A man who defrauded Conwy Council out of £125,000 has been sentenced to three years in prison. Christopher O'Neill set up a charity for North Wales war veterans called Forces for Good, then spent money he obtained for the project on his own lavish lifestyle, and a gambling habit.
Sentencing O'Neill at Caernarfon Crown Court this morning, Judge Niclas Parry said his crime was nothing other than "a sophisticated, high value scam, a wicked deception on the public purse to enrich yourself."
"Your wicked lies involved deceiving former soldiers who truly had seen awful things, who's truly had been blighted by the horrors of war, and were deceived into thinking you had also served.
"He said it was "frankly astounding" that the Welsh Government approved O'Neill's project without checking basic facts, adding that the case highlighted the importance of making checks when approving grants out of the public purse.
A forfeiture and destruction order was also made on O'Neill's goods.
The charity operated a hotel in Llandudno, North Wales, a nine-house supported housing project on Anglesey along with a caravan site.But instead of spending the £125,000 government grant to help ex-servicemen the court was told that he stole from his own organisation to lead a luxury lifestyle until the money ran out.
They were also told that O'Neill transferred £74,800 from the Forces For Good bank account into his own.
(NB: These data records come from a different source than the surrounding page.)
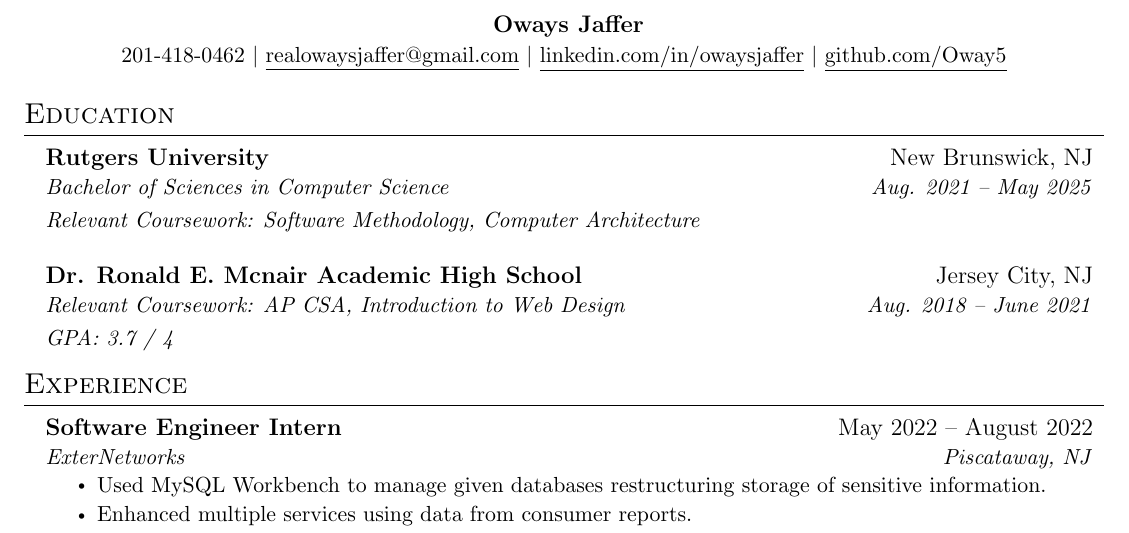
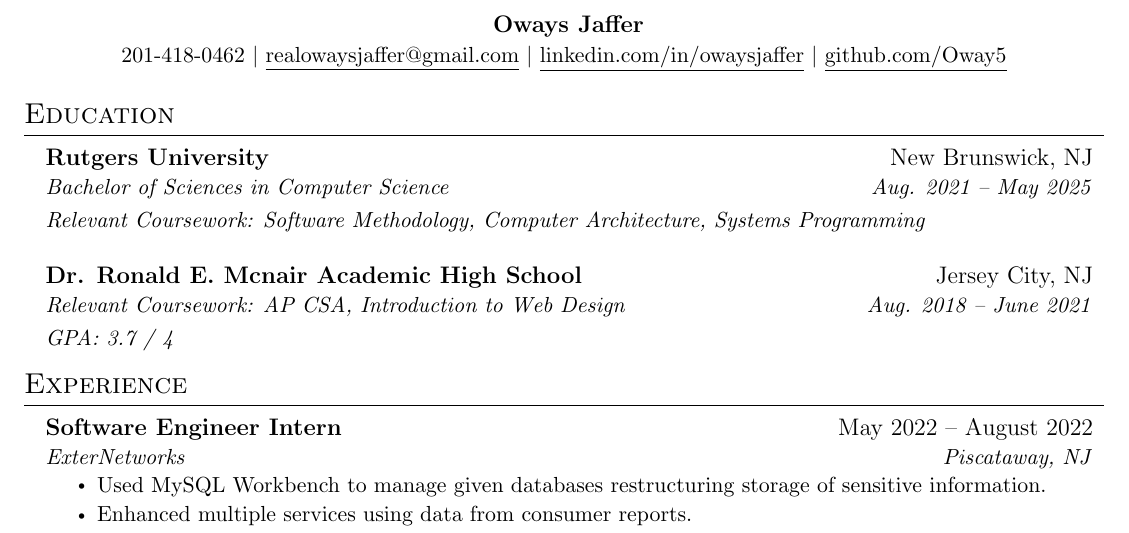
Before and after one commit to Oway5/Resume, a LaTeX document (Jaffer_Oways.tex): part of the page, cut so that both start at the same text. Compiled offline with pdfLaTeX.

Commit message:
updated coursework

```diff
--- a/Jaffer_Oways.tex
+++ b/Jaffer_Oways.tex
@@ -127,7 +131,7 @@
       {Rutgers University}{New Brunswick, NJ}
       {Bachelor of Sciences in Computer Science}{Aug. 2021 -- May 2025}
       \resumeSubheadingCoursework
-      {Relevant Coursework: Software Methodology, Computer Architecture}
+      {Relevant Coursework: Software Methodology, Computer Architecture, Systems Programming}
       \resumeSubheading
       {Dr. Ronald E. Mcnair Academic High School}{Jersey City, NJ}
       {Relevant Coursework: AP CSA, Introduction to Web Design}{Aug. 2018 -- June 2021}
```
Also changed, not shown: Jaffer_Oways_resume.pdf, Jaffer_Oways.tex (34 more changed lines).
He was also accused of ripping off a dying woman by persuading her to invest £30,000 in his hotel renovation and continued to cash cheques from her account after she died.
Conman O'Neill also convinced the Welsh Assembly government he was legitimate. He won over politicians, probation workers, senior police officers and even convinced war veterans like Simon Weston that he wanted to help struggling servicemen and women.
O'Neill lied about his own very brief army career - and gave "expert" evidence to parliamentary and Welsh government committees about post-traumatic stress disorder and the impact on soldiers leaving the forces.
Following the sentencing, the Welsh Government said Conwy County Borough Council "were responsible for administering the substance misuse capital grant funding to Forces for Good and Welsh Government officials have subsequently worked with Conwy CBC to review and strengthen their governance procedures."
In response a council spokesperson said that they have now fully repaid the money given to the Forces For Good charity to the Welsh Government. Adding that the payment would not affect any budgets.
Gareth Preston, Crown Prosecution Service said that O'Neill's offences represented a "flagrant breach of the trust placed in him by a significant number of people."
– Gareth Preston, Crown Prosecution Service
O’Neill carried out a fraud involving the misuse of scarce public funds that were meant to help a particularly vulnerable section of our society. He also cruelly took advantage of another vulnerable victim at a very difficult time in her life.
There is little doubt that O’Neill’s crimes have had a significant and negative impact on the prospects of all of those who have lost out as a result.
By working in close partnership with North Wales Police, we were able to build a robust prosecution case that ultimately led to guilty pleas from the defendant. I would like to thank all of those who supported the prosecuting authorities in ensuring that O’Neill has faced justice for his actions.